→ **ASSIGNMENT**
The answer must be every line from the entries below that contains "docs".

Stored data:
===
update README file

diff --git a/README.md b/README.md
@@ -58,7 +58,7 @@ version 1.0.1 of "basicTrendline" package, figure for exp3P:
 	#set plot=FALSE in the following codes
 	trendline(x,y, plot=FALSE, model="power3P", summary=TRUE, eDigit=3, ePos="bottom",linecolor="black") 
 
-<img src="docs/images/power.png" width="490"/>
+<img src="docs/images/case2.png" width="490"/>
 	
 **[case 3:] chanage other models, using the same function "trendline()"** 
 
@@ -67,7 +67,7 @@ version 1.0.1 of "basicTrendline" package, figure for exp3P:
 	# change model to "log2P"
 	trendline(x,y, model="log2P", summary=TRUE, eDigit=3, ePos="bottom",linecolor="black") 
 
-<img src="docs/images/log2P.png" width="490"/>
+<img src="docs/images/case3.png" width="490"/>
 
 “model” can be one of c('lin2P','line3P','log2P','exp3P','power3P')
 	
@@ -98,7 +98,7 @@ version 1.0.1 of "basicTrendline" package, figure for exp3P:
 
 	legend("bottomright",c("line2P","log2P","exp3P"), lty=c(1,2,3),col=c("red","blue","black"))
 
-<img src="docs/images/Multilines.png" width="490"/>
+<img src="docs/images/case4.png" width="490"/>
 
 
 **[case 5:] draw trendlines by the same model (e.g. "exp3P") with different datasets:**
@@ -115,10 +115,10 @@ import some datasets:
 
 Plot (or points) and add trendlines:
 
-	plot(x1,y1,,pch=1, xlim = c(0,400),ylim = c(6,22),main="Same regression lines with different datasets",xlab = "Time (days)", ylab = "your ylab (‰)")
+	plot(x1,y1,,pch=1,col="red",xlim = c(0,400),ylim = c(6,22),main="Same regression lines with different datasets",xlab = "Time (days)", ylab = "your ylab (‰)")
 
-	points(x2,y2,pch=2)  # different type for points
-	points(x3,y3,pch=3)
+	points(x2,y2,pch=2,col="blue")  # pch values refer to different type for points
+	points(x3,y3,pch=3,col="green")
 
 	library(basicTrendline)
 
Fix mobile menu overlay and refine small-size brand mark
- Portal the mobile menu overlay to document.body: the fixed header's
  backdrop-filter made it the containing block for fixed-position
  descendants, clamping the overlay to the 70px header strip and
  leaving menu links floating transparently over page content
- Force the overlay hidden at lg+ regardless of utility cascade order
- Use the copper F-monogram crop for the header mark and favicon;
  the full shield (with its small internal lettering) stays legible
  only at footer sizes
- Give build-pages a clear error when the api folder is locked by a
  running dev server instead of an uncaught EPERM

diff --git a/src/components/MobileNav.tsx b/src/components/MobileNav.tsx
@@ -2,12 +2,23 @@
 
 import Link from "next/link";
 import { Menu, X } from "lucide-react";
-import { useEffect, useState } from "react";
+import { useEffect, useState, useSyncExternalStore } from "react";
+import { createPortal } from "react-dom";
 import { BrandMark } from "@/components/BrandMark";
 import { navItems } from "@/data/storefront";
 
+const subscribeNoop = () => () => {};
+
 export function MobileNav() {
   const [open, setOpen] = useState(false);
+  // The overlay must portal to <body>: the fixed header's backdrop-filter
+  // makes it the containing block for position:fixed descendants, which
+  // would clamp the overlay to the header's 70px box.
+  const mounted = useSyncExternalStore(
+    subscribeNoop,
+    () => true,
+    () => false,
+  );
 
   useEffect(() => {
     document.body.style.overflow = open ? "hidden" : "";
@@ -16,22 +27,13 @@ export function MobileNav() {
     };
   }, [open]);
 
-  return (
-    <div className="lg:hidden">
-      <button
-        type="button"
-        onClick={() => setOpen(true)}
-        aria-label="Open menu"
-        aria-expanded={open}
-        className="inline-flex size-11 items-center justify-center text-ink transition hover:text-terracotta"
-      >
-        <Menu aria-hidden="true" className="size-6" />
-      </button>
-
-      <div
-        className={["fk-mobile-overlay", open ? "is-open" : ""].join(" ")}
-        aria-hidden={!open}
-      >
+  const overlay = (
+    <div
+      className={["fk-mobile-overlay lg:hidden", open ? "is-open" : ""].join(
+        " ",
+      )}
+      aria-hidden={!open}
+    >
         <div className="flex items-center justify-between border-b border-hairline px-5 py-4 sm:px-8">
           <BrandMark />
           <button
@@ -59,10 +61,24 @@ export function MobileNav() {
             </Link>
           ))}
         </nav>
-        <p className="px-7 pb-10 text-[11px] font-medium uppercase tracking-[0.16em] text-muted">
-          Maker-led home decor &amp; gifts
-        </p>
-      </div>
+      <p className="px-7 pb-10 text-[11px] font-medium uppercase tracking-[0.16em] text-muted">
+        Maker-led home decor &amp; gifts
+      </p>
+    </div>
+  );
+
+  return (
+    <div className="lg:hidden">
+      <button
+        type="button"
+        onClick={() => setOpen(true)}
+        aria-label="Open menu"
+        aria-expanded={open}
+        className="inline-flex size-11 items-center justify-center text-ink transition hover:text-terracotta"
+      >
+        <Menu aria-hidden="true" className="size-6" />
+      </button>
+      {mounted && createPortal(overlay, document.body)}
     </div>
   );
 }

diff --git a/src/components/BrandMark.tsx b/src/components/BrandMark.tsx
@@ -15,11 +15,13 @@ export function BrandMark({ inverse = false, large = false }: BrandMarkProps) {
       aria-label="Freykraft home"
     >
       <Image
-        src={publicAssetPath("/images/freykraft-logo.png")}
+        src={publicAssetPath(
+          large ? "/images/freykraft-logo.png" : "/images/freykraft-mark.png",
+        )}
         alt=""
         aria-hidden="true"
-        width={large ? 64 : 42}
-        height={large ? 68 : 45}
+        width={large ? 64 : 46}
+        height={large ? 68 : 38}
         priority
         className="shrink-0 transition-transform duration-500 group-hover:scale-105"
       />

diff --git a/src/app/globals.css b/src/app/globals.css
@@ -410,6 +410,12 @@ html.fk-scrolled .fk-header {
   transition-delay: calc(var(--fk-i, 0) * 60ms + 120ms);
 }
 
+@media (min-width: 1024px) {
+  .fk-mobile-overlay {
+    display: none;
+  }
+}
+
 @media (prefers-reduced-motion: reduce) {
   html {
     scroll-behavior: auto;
===
→ **OUTPUT OF THE TASK**
-<img src="docs/images/power.png" width="490"/>
+<img src="docs/images/case2.png" width="490"/>
-<img src="docs/images/log2P.png" width="490"/>
+<img src="docs/images/case3.png" width="490"/>
-<img src="docs/images/Multilines.png" width="490"/>
+<img src="docs/images/case4.png" width="490"/>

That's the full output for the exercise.